**Work instruction**: Show each line of the data below that has the string "network" in it.

###

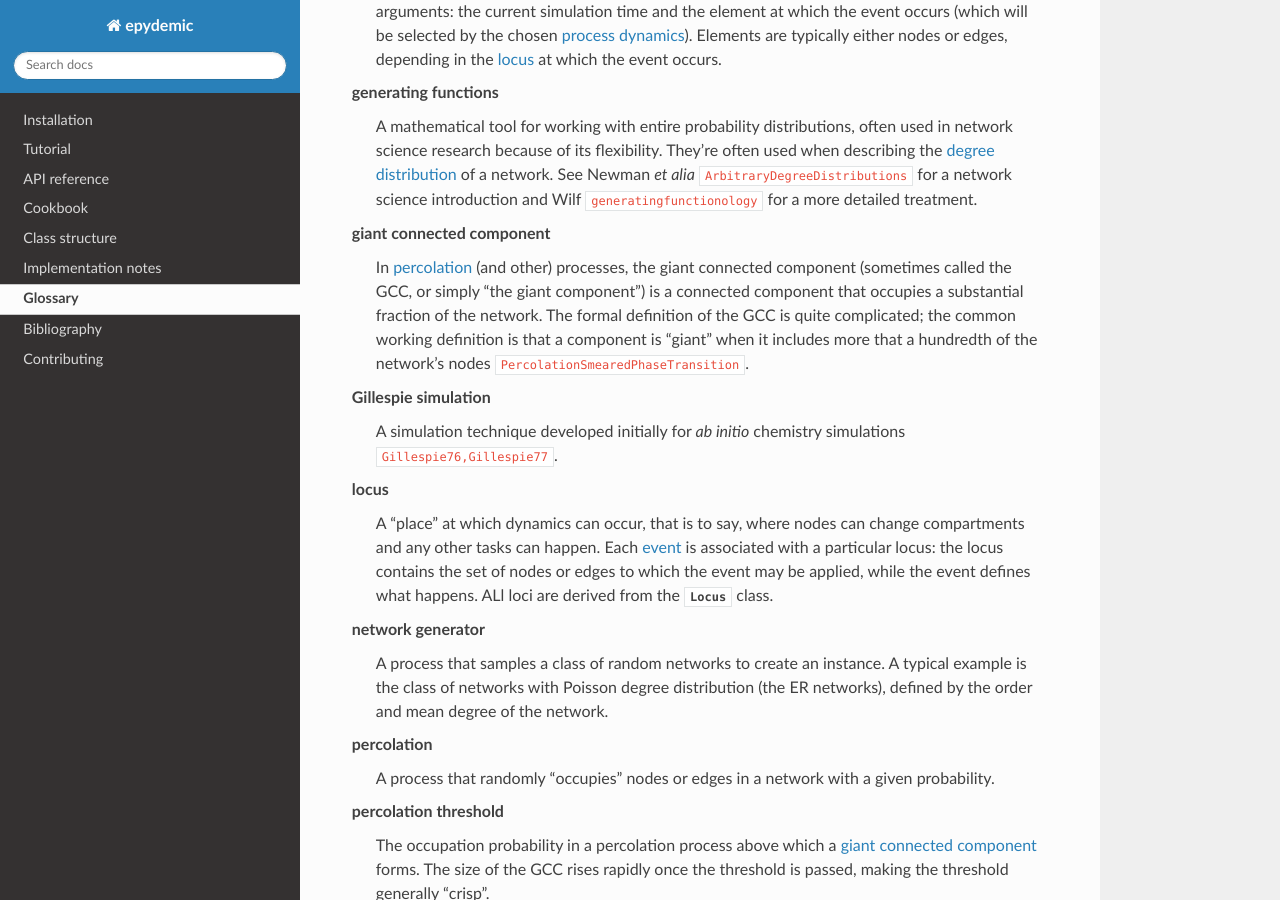
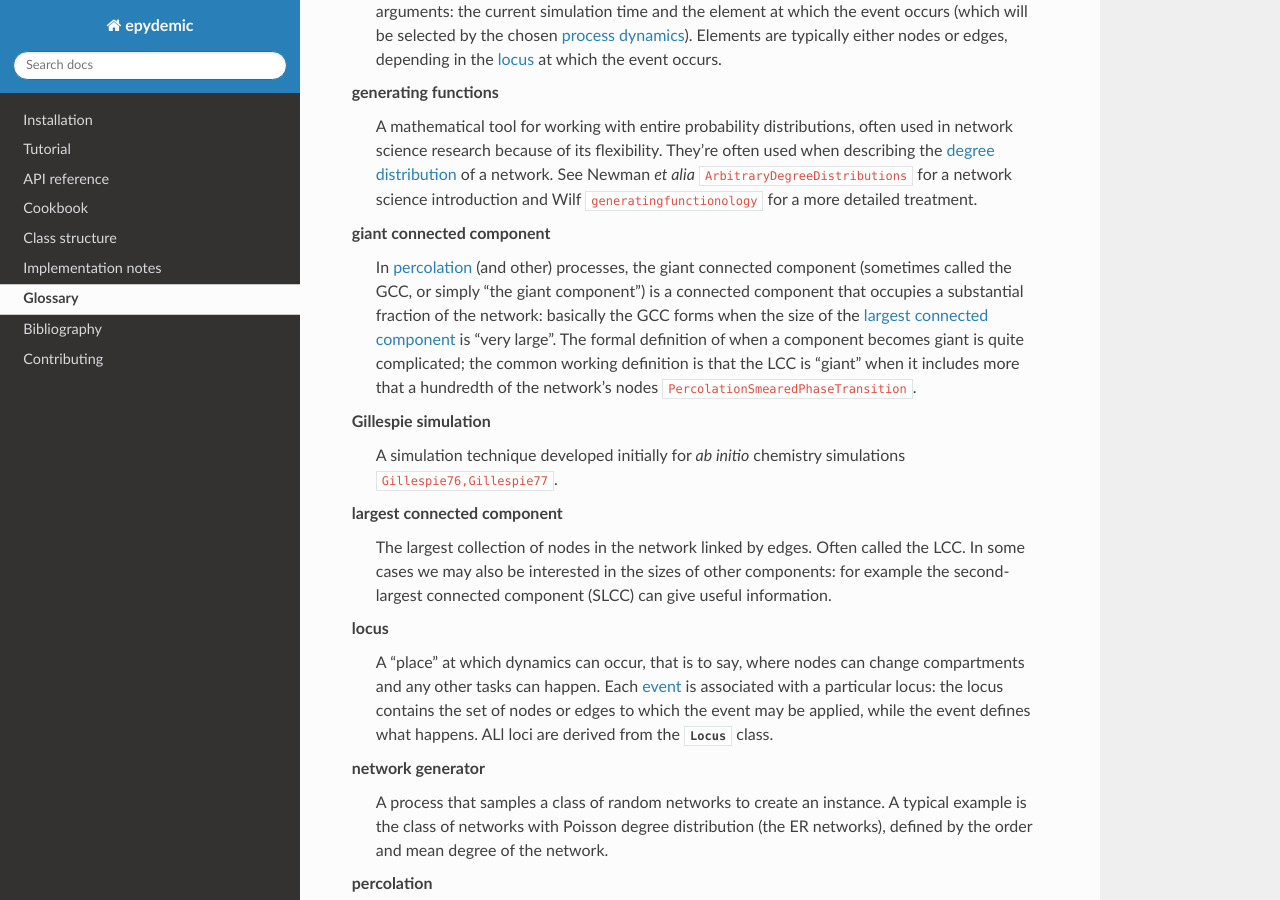
Before and after one commit to simoninireland/epydemic, a Sphinx documentation site: the page built from doc/glossary.rst, in a window 1280 px wide and 900 px high, scrolled down 1313 px. Built offline with Sphinx 7.4.7 and the Read the Docs theme 2.0.0, drawn with Linux system fonts in a browser that asks for light colours; cross-references to code outside the pages are shown as plain code.

Commit message:
Added LCC and SLCC

```diff
--- a/doc/glossary.rst
+++ b/doc/glossary.rst
@@ -90,14 +90,24 @@ Glossary
       In :term:`percolation` (and other) processes, the giant
       connected component (sometimes called the GCC, or simply "the
       giant component") is a connected component that occupies a
-      substantial fraction of the network. The formal definition of
-      the GCC is quite complicated; the common working definition is
-      that a component is "giant" when it includes more that a hundredth
-      of the network's nodes :cite:`PercolationSmearedPhaseTransition`.
+      substantial fraction of the network: basically the GCC forms
+      when the size of the :term:`largest connected component` is
+      "very large". The formal definition of when a component becomes
+      giant is quite complicated; the common working definition is
+      that the LCC is "giant" when it includes more that a
+      hundredth of the network's nodes
+      :cite:`PercolationSmearedPhaseTransition`.
 
    Gillespie simulation
       A simulation technique developed initially for *ab initio*
       chemistry simulations :cite:`Gillespie76,Gillespie77`.
+
+   largest connected component
+      The largest collection of nodes in the network linked by
+      edges. Often called the LCC. In some cases we may also be
+      interested in the sizes of other components: for example the
+      second-largest connected component (SLCC) can give useful
+      information.
 
    locus
       A "place" at which dynamics can occur, that is to say, where
```
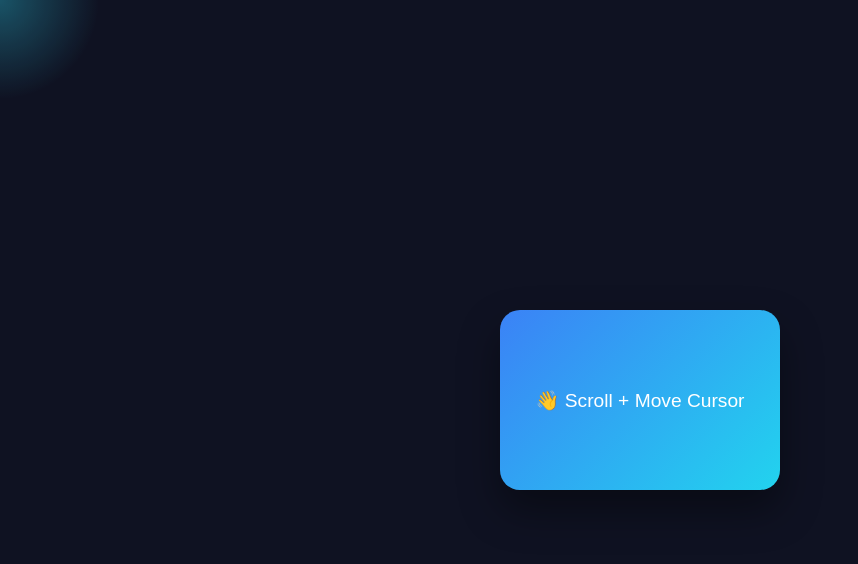
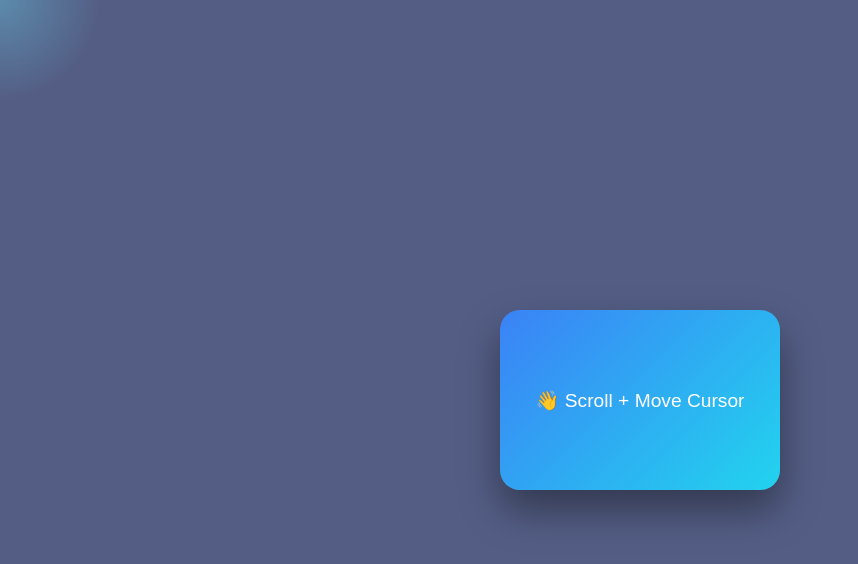
Before and after one commit to harishea/Demo, a plain HTML site: page index.html in a window 1280 px wide. Shown: the top 564 px of the page, without its empty margins (0-858 px from the left). Drawn offline with nearby package versions, Linux system fonts and the light colour scheme.

Commit message:
Fix:Background color

```diff
--- a/index.html
+++ b/index.html
@@ -12,7 +12,7 @@
     body {
       margin: 0;
       font-family: Arial, sans-serif;
-      background: #0f1222;
+      background: #545e85;
       color: white;
       overflow-x: hidden;
     }
```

###

**Solved exercise**:
-      substantial fraction of the network. The formal definition of
-      of the network's nodes :cite:`PercolationSmearedPhaseTransition`.
+      substantial fraction of the network: basically the GCC forms
+      hundredth of the network's nodes
+      The largest collection of nodes in the network linked by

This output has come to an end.